When I brought Sky home from the farm in North Carolina where she was born, I began immediately to prepare her for her future work as a service dog.  Well, in fact, I began before I brought her home.  I began on the plane.  I had arranged to fly her as a service dog in training since the moment she was mine, that’s what she was.  As such, though I had a Sherpa bag, I was able to keep her out with me except for take-off and landing.  At 8 weeks of age, I began to show Sky that her job was to be with me, knowing that as she matured, became more observant and as I gave her reinforcement when she got even a small step right, she would figure out what the job was.


When training complex behaviors, when training any kind of behaviors, it is important for the trainer to have several things in mind.  You must know where it is you are heading.  In other words, you must know the goal, what you want the dog to do eventually.  And certainly, you must not do things early on that will impede that goal later on.  If, for example, you do not want your Saint Bernard to loll and drool on your couch when he weights only-god-knows how many pounds as an adult, you must not let him up on the couch when he is a youngster.  Next you need to be able to break down the behavior into steps, steps your dog can comprehend and learn, and to teach those steps methodically, one at a time, stringing them together as is appropriate.  Thus the trick “Say Your Prayers” would start with “Paws Up” and only later on, would your dog do Paws Up while seated and then eventually would dip his head between his paws as if in prayer.  In addition, the trainer must understand how the dog interprets each step in his training.  This is not so urgent when teaching a trick, other than that the mood be jolly and the dog be jolly as well.  But for the service dog, this is crucial.

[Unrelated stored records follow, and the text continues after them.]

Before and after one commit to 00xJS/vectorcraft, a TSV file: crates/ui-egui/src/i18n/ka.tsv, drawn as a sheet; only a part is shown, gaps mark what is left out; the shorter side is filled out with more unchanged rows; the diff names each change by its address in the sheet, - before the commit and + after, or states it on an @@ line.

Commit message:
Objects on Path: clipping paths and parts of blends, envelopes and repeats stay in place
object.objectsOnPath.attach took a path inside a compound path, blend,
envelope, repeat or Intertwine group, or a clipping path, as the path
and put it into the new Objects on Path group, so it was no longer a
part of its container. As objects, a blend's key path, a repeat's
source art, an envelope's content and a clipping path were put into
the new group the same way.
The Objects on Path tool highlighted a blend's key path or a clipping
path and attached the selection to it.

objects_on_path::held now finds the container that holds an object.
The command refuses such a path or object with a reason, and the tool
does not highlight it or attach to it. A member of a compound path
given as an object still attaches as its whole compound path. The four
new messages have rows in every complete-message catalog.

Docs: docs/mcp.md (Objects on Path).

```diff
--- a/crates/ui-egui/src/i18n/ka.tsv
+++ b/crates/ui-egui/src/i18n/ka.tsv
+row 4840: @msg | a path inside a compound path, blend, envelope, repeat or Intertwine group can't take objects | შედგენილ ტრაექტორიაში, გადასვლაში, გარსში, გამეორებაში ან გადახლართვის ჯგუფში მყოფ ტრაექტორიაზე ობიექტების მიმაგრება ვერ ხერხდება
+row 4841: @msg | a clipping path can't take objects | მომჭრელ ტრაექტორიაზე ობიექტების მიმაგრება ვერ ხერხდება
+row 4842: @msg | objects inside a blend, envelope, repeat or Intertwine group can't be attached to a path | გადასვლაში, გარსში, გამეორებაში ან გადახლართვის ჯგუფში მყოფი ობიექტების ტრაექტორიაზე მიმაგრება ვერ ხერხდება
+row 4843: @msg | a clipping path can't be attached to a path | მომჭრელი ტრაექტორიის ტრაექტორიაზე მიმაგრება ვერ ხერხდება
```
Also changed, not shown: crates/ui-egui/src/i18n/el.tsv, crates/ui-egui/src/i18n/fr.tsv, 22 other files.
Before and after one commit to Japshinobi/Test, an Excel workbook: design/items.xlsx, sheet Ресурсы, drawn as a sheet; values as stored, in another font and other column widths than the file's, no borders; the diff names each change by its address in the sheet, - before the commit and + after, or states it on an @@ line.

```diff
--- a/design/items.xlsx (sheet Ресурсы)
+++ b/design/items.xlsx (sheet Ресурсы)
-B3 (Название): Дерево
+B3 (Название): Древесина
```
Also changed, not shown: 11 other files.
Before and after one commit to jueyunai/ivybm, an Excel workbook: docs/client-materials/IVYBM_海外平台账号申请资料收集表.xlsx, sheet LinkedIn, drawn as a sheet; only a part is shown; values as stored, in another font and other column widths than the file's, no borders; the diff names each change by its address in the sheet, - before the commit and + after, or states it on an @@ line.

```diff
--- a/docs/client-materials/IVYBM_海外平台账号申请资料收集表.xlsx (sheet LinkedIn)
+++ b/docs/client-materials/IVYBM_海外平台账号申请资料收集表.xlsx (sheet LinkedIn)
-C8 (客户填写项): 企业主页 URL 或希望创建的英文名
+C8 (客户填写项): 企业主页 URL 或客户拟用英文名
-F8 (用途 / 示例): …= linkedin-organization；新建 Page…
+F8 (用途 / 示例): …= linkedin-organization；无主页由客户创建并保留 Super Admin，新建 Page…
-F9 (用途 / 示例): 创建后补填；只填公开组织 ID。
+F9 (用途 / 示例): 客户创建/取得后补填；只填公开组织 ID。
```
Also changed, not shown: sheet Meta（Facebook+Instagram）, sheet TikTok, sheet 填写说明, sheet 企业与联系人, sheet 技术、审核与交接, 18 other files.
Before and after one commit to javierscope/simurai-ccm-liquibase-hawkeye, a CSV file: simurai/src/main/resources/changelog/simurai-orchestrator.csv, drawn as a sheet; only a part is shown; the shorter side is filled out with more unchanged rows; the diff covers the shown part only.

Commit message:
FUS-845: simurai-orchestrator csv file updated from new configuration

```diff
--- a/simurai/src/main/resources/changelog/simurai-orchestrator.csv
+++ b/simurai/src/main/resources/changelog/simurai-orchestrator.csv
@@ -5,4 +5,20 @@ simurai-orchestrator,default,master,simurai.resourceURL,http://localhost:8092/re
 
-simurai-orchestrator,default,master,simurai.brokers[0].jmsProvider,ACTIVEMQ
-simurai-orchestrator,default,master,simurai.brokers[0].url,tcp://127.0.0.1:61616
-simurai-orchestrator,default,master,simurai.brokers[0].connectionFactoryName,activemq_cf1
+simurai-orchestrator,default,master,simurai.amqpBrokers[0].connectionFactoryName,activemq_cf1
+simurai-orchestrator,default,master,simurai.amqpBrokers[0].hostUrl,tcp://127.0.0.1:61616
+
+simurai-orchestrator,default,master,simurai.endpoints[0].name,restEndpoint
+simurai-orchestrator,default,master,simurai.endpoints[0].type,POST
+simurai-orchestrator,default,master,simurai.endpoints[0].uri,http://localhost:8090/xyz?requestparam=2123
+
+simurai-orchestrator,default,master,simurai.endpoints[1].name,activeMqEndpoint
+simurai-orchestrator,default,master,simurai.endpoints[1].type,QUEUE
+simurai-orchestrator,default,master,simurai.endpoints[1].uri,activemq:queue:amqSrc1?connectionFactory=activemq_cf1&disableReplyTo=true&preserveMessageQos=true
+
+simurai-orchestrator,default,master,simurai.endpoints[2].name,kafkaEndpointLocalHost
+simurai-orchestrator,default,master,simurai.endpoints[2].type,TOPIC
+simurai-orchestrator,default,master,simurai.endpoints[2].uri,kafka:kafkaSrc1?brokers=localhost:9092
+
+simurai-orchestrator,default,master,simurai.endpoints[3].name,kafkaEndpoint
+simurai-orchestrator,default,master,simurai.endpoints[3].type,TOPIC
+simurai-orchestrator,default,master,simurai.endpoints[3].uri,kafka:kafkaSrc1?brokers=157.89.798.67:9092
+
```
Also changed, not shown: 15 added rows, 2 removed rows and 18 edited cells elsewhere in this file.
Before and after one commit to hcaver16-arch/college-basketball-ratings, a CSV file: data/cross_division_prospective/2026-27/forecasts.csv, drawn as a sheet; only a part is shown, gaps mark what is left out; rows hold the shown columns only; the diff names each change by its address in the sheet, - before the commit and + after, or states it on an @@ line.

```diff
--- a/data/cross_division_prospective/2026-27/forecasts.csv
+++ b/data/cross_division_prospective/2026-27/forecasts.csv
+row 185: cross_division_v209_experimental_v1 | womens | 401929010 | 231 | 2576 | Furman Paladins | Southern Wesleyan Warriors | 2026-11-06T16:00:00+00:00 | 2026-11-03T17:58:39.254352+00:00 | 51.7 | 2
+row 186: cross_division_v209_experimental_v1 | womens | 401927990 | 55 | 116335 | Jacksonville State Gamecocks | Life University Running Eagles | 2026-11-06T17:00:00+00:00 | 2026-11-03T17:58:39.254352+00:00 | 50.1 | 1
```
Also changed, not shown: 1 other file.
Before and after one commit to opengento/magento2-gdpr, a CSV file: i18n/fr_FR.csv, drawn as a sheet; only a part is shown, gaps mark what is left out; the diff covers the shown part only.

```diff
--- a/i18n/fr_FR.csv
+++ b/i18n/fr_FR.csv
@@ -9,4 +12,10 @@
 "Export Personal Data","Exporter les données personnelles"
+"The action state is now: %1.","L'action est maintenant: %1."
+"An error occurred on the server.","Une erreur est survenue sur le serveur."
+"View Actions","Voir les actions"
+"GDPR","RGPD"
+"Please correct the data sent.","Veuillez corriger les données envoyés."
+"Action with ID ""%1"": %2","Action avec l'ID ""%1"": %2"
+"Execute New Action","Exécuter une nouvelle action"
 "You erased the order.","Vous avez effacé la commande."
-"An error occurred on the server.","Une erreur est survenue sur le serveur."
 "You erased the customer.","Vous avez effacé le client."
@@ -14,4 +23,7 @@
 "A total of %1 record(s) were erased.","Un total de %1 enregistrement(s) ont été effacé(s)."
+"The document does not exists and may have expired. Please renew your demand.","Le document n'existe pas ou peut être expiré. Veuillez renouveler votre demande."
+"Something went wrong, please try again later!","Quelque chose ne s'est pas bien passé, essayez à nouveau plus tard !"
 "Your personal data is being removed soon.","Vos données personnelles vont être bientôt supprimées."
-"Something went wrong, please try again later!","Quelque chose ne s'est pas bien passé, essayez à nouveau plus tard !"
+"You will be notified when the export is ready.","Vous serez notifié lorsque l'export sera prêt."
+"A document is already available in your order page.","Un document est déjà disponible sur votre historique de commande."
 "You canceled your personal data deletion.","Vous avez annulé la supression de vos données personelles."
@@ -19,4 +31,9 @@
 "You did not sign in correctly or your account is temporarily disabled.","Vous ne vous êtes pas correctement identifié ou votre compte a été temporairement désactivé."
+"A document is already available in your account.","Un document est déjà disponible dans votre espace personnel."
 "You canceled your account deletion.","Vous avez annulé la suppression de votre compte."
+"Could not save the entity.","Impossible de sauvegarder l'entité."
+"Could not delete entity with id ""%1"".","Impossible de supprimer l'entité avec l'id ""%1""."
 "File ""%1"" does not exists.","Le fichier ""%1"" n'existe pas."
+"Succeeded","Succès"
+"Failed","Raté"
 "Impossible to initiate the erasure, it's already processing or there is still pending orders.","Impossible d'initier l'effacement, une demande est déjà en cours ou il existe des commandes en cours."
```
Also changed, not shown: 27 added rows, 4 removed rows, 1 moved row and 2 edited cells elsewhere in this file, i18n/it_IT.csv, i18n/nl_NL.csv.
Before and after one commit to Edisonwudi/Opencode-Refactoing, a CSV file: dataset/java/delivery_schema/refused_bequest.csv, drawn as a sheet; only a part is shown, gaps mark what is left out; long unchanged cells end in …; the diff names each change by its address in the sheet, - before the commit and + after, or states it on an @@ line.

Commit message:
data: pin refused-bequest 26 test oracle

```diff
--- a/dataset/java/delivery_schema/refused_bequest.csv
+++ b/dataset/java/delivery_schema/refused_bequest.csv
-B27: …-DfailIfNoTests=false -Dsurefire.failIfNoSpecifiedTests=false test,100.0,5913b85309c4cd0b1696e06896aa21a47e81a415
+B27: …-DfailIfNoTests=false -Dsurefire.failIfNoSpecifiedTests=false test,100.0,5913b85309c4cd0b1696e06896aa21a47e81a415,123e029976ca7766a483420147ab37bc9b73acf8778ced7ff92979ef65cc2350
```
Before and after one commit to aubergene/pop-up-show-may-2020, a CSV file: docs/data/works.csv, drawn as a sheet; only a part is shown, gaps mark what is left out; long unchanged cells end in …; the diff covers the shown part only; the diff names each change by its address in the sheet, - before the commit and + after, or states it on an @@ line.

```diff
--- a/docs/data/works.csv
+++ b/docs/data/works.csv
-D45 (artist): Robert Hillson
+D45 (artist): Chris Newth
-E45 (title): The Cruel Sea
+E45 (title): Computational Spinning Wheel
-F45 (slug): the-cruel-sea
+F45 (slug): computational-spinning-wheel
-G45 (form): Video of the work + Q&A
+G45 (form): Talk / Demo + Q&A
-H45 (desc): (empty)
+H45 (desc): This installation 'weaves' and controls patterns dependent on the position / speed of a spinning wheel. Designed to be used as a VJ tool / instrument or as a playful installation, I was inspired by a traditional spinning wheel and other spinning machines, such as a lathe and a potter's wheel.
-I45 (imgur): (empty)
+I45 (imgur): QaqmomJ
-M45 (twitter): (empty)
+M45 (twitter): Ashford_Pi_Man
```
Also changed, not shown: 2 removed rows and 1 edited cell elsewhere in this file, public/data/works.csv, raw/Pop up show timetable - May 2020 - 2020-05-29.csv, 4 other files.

I have been told many times by people in need of a service dog that they had a dog they wanted to train, that the dog was one or two or even three, and that they went to work or on a business trip or out to dinner and left the dog at home.  How does the dog interpret this?  He thinks, “I am not needed.”  It is by being with his person 24/7 with as few exceptions as possible that a dog comes to see his work, that he takes on the responsibility being offered and that he takes joy in learning his job and in doing it well.

Everything you do is analyzed by your dog.  Ah, he thinks, he told me not to go on the couch, but he doesn’t seem to pay attention when I do.  Oh, he thinks, when she says sit, she means sit.  And so on.  Little things, big things, your dog is always getting the message, even if the message your are giving is not a conscious one, or even if the message is far from what you think it is.  Let your  dog take your favorite spot, get aggressive over a toy with no consequences, disobey your commands, protect his dinner, not come when called unless he feel like it, he’s got the message even if you don’t.  Show your dog appreciation for cheerful obedience when it’s called for, for the comfort of his body next to yours when you are in pain, for blocking a toddler from a fall, for cheering up a sad friend, for sharing toys with equanimity, for moving over when you want to sit near the lamp, he’ll get those messages, too.

He’s not just a wagging tail, a fetching machine, a kissing fool.  There is nothing, absolutely nothing, more important to him than to figure out what’s what in his own world, this philosopher, this interpreter of all he sees, this thinking being.